"There's something wrong with the system. Tuku is trying his best to navigate the system and provide opportunities for our people, but he's as tied up as the rest of us."
Hori Awa, whose Waahi Whaanui Trust has received money for a clean-up project in collaboration with Solid Energy, says one of the biggest concerns is that district and regional councils have been dipping into the WRA fund.
"They should not be getting those contracts - they've got their own resources to do their own work," he says. "They're taking work off people who want to do it."
Auckland University anthropologist Marama Muru-Lanning, whose book Tapuna Awa explores issues around governance of the Waikato River, is skeptical about the amount of money on offer.
"One of the ways that people can make claim to the river now is by saying they are going to clean it up. They are being the kaitiaki," she told the Waikato Times.
"There is a lot of the talk around 'let's clean up the river, let's clean up the river'. And there is a lot of money passing hands."
She believes the WRA has alienated communities.
"For years, they were the kaitiaki (guardian) of their patch. Now you've got this layer of bureaucracy and you've got these leaders wanting to direct them."
IWI GET LESS THAN HALF OF GRANTS
Penter, the authority's chief executive, rejects any suggestion Maori groups have missed out.
Any group can apply to the WRA's Waikato River Clean-Up Trust for money, he says.
In 2016, $1.93m was awarded to 14 projects being undertaken by iwi or marae-based organisations, from a total allocation of $4.4m.
Only one iwi applicant failed to secure funding.
While training and development of Maori is not an explicit purpose, "the funding does provide a significant opportunity to do this" and the trust places a strong emphasis on projects that contribute to "capacity building" within iwi.
Penter says most of the projects the Waikato Regional Council has received money for have been on behalf of iwi, community groups or private landowners.

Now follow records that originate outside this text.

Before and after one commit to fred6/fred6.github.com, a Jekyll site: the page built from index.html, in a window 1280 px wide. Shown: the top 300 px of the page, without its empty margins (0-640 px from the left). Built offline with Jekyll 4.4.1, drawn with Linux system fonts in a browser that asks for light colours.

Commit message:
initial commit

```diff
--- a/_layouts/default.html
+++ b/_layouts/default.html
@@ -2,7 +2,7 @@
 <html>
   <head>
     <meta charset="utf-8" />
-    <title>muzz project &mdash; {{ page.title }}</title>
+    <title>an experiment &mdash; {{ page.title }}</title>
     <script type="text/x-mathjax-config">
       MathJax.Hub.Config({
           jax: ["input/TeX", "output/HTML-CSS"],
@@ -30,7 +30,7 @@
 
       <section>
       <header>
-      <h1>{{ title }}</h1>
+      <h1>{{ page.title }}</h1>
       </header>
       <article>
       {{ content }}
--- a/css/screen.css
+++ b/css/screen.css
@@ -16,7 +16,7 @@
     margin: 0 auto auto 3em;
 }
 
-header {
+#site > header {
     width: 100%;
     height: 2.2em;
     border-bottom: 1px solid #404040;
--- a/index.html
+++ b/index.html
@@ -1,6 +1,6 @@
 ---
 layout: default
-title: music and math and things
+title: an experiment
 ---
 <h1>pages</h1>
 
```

In some cases these groups dobn't have the ability to do the project management and so the council applies on their behalf and also contributes up to 35 per cent of the cost.
As for TDA, Penter says its purpose is to apply for funding and oversee projects.
"The authority has encouraged groups to collaborate in order to best respond to the size of the restoration task ahead.
"This approach has the potential to generate efficiencies with one application lodged rather than multiple applications carrying similar overheads."
Mahuta says Penter and the board see themselves at arms's length from iwi, whereas iwi see it differently.
"There are questions, definitely within the iwi, about the extent to which the River Authority helps to support iwi aspirations for the clean up."
She hopes Morgan will be more open in future.
"People are concerned he is conflicted, and he doesn't do enough to make it clear.. he's keeping everything fairly secret."
- Sunday Star Times